Can climate resilience be an attractive investment?

If average global temperatures were to rise by 3°C, 10 major cities would experience an average of 12 more days per year of extreme heat in 2050 compared to 2022, an analysis by MSCI ESG Research shows.1“Mapping Extreme-Heat Costs for the World’s Largest Cities.” MSCI ESG Research, June 21, 2023.

The potential impact is plain to see.
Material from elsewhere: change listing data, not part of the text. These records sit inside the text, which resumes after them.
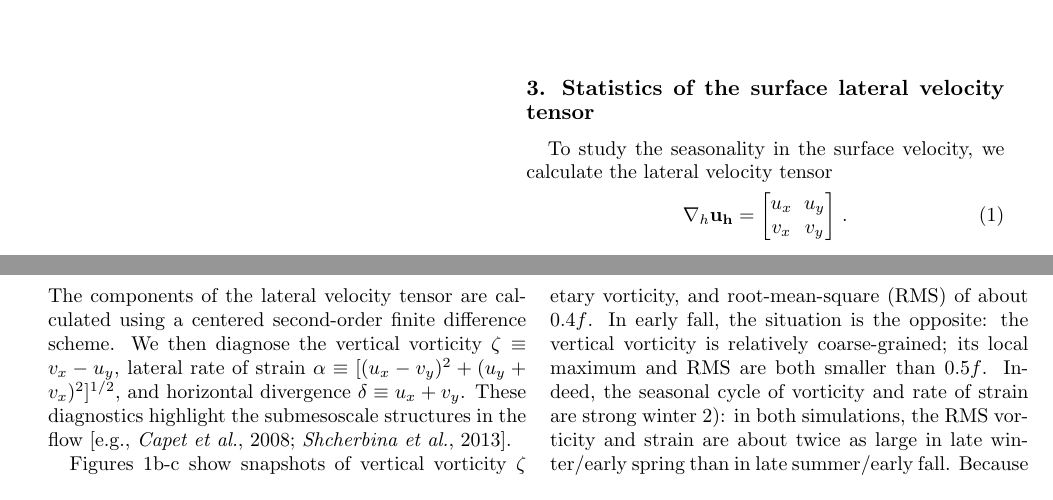
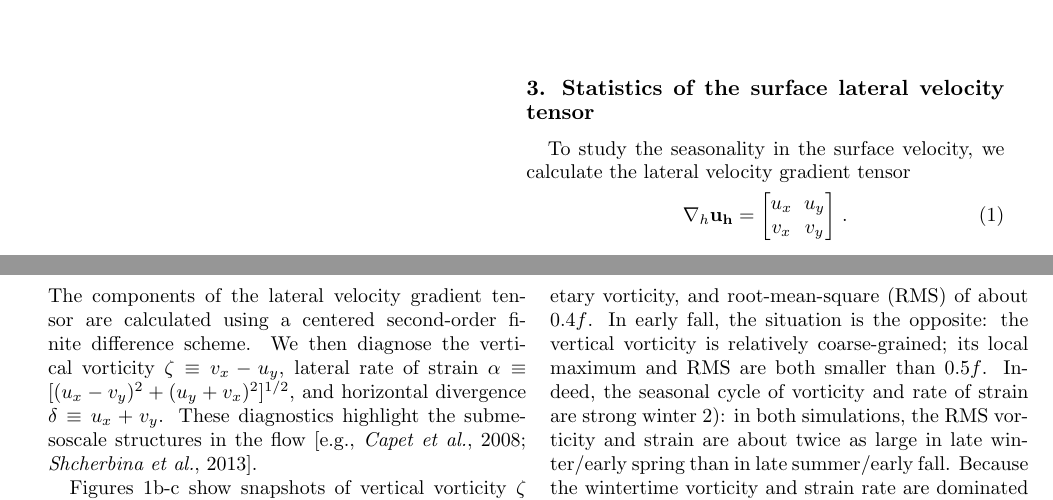
Before and after one commit to cesar-rocha/UpperOceanSeasonality, a LaTeX document (writeup/rocha_etal.tex): two parts of pages 2 and 3 of 14, joined at a grey line, cut so that both start at the same text. Compiled offline with pdfLaTeX.

Commit message:
Fixes small ambiguity.

```diff
--- a/writeup/rocha_etal.tex
+++ b/writeup/rocha_etal.tex
@@ -312,11 +312,11 @@ Extension stratification and its seasonal variability  (supplemental material).
  \end{figure*}
 
 \section{Statistics of the surface lateral velocity tensor}
-To study the seasonality in the surface velocity, we calculate the lateral velocity tensor
+To study the seasonality in the surface velocity, we calculate the lateral velocity gradient tensor
 \begin{equation}
 \nabla_h \bf{u}_h = \left[\begin{matrix} u_x & u_y\\ v_x&v_y \end{matrix}\right] \,.
 \end{equation}
-The components of the lateral velocity tensor are calculated using a centered
+The components of the lateral velocity gradient tensor are calculated using a centered
 second-order finite difference scheme. We then diagnose
 the vertical vorticity $\zeta \equiv v_x - u_y$, lateral rate of strain
 $\alpha \equiv [(u_x-v_y)^2 + (u_y + v_x)^2]^{1/2}$, and horizontal divergence $\delta \equiv u_x + v_y$.
```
Record heat has caused a spike in heat stroke and deaths globally; in Europe alone more than 61,000 deaths in 2022 were attributed to extreme temperatures.2“Heat-related mortality in Europe during the summer of 2022.” Nature Medicine, July 10, 2023. In addition to the toll in human health, the effects of global heating degrade infrastructure, disrupt supply chains and add to energy costs from cooling.3See note 1

Investment in technologies that reduce and eliminate greenhouse gases will increasingly need to be accompanied by investment in solutions that can help society adapt to a climate that is overheating already.


Additional extreme heat days in 2050 compared to 2022



Los Angeles


New York






Additional 1.5°C heat days Additional 3.0°C heat days

{ "seriesArray": { "name":"1.5 C scenario", "data": [ { "Beijing":6, "London":2, "Los Angeles":5, "Moscow":4, "New York":3, "Osaka-Kobe":3, "Paris":10, "Seoul":8, "Shanghai":12, "Tokyo":3, "MSCI ACWI":6 }, { "Beijing":18, "London":3, "Los Angeles":9, "Moscow":9, "New York":12, "Osaka-Kobe":13, "Paris":10, "Seoul":13, "Shanghai":18, "Tokyo":8, "MSCI ACWI":18 } ] } }

Source: MSCI ESG Research LLC. The estimations were based on both a cooler scenario (1.5°C temperature rise) and a warmer one (3°C temperature rise).